A key assumption of today’s standard account of patents is that, absent patent protection, all products would generally be purchased in a competitive market. However, the first regularized patent system appeared during the Renaissance in the Venetian Republic, which was a highly regulated economy. In the Venetian economy, many types of products - particularly, artisanal or technological products - could typically be produced and sold only by artisan and merchant guilds. One important exception to the guilds’ monopolies were 'patents,' which initially provided non-guild members - particularly foreigners - the privilege of being able to sell products and practice methods that were otherwise within the sole province of the guilds. Directly contrary to the view that patents tend to diminish competition, patents in the Venetian Republic enabled a new kind of competition from outside of the guild system. This article explores the role patents played in promoting competition in the Venetian Republic. This exploration is important for understanding not only the historical genesis of the patent system, but also in gaining a deeper understanding of the patent system today.
SSRN link here.

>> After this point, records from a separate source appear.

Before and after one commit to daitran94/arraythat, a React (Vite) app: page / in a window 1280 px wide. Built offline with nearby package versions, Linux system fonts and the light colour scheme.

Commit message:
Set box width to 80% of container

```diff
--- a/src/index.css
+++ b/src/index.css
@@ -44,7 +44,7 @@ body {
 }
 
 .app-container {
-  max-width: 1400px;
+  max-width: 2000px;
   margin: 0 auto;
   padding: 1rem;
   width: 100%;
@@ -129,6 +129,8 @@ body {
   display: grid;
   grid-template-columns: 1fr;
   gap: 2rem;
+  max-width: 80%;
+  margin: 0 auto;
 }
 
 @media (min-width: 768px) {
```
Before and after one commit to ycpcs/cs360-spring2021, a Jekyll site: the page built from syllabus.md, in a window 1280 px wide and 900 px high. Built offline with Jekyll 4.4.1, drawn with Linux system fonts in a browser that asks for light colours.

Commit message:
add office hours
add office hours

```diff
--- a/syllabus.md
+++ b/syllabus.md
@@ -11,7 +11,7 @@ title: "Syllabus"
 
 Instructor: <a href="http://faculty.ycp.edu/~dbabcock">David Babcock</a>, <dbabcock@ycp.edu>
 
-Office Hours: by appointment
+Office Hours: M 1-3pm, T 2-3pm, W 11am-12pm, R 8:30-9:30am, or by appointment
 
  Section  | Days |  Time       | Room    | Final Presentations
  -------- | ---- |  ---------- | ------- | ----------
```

According to their account, the patent system in Venice was setup initially to give talented foreigners a chance at competing with the entrenched guilds. The same agency responsible for immigration was also responsible for examining and granting patents.
Meanwhile, in Silicon Valley, we're sending talented immigrants home after we're done educating them.